• **Source data**

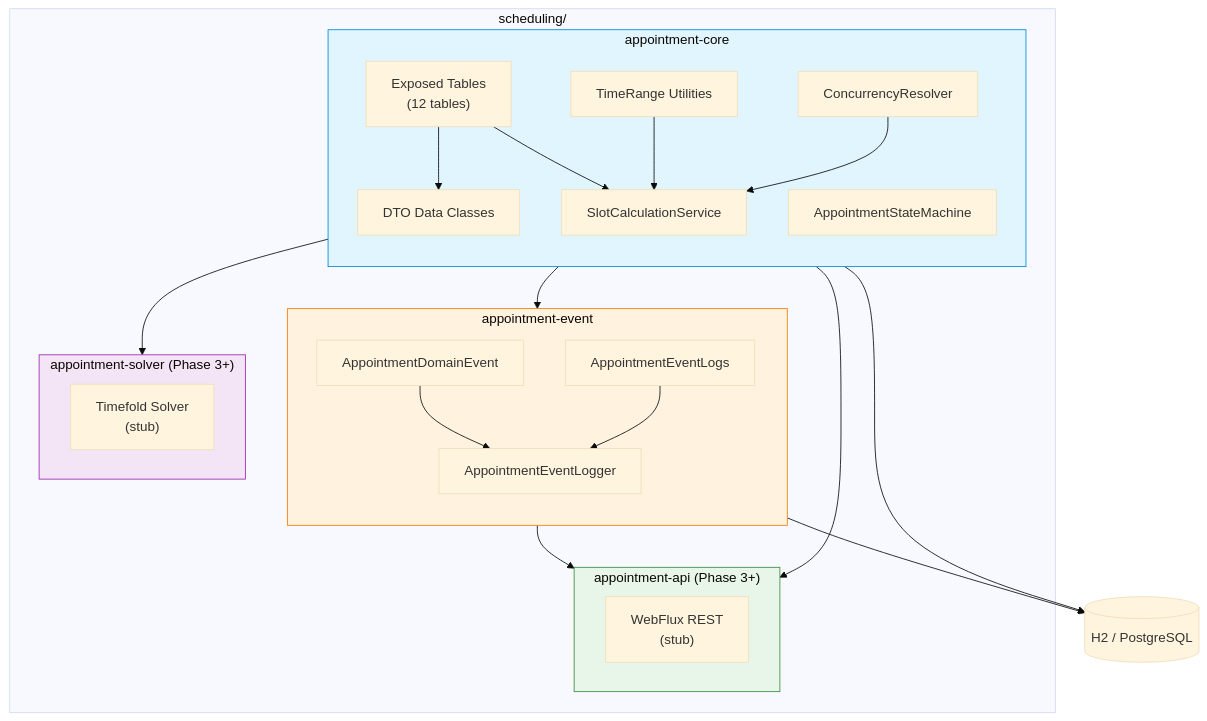
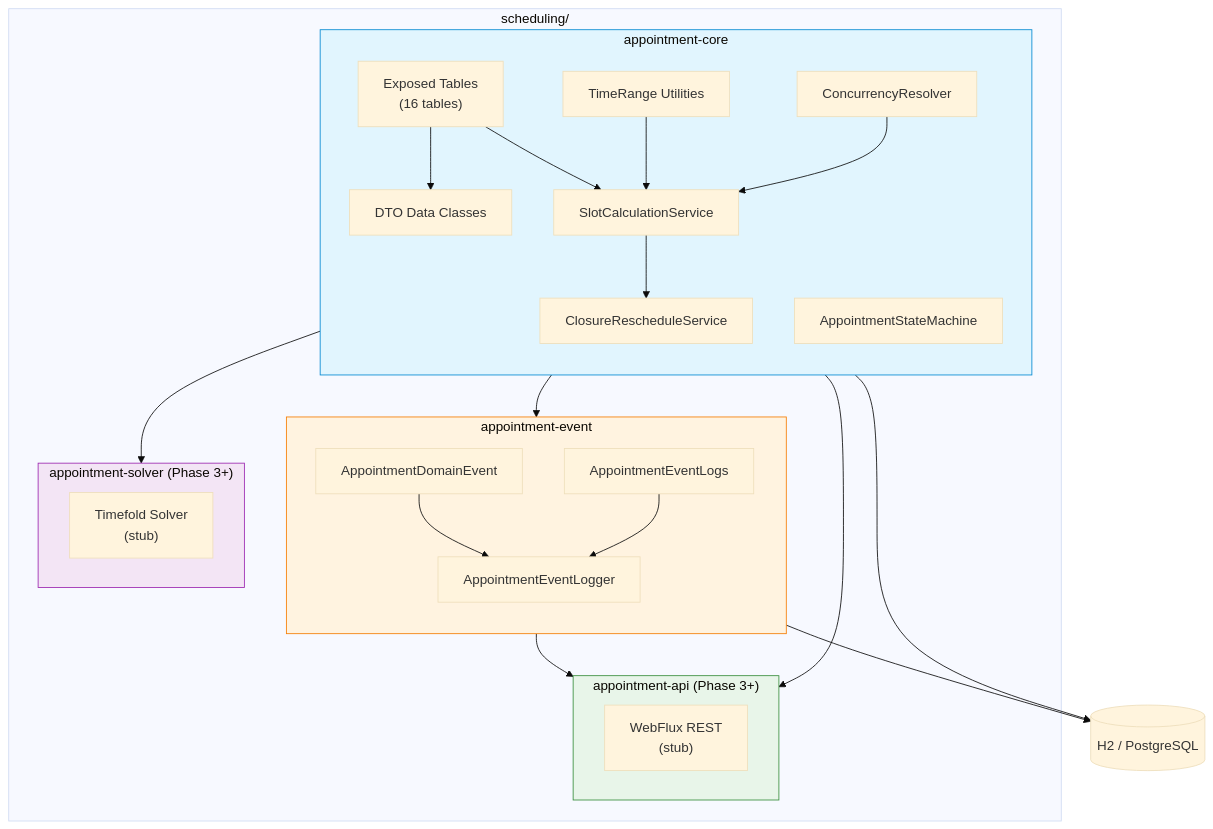
The first of 9 diagrams in scheduling/README.md (bluetape4k/bluetape4k-experimental), drawn with Mermaid (base theme) before and after one commit. The commit also changed other lines of this file, not shown here.

````diff
--- a/scheduling/README.md
+++ b/scheduling/README.md
@@ -10,51 +10,53 @@
 ```mermaid
 graph TB
     subgraph "scheduling/"
         subgraph core["appointment-core"]
             direction TB
-            Tables["Exposed Tables<br/>(12 tables)"]
+            Tables["Exposed Tables<br/>(16 tables)"]
             DTOs["DTO Data Classes"]
             SM["AppointmentStateMachine"]
             TR["TimeRange Utilities"]
             CR["ConcurrencyResolver"]
             SCS["SlotCalculationService"]
+            CRS["ClosureRescheduleService"]
 
             Tables --> DTOs
             TR --> SCS
             CR --> SCS
             Tables --> SCS
+            SCS --> CRS
         end
 
         subgraph event["appointment-event"]
             direction TB
             DE["AppointmentDomainEvent"]
             EL["AppointmentEventLogs"]
             Logger["AppointmentEventLogger"]
 
             DE --> Logger
             EL --> Logger
         end
 
         subgraph solver["appointment-solver (Phase 3+)"]
             TS["Timefold Solver<br/>(stub)"]
         end
 
         subgraph api["appointment-api (Phase 3+)"]
             WF["WebFlux REST<br/>(stub)"]
         end
     end
 
     core --> event
     core --> solver
     core --> api
     event --> api
 
     DB[(H2 / PostgreSQL)]
     Tables --> DB
     EL --> DB
 
     style core fill:#e1f5fe,stroke:#0288d1
     style event fill:#fff3e0,stroke:#f57c00
     style solver fill:#f3e5f5,stroke:#9c27b0
     style api fill:#e8f5e9,stroke:#388e3c
 ```
````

• **What is required**
Your reply should be one number, the count of lines in the data that include the word "README".

• **Answer for the task**
3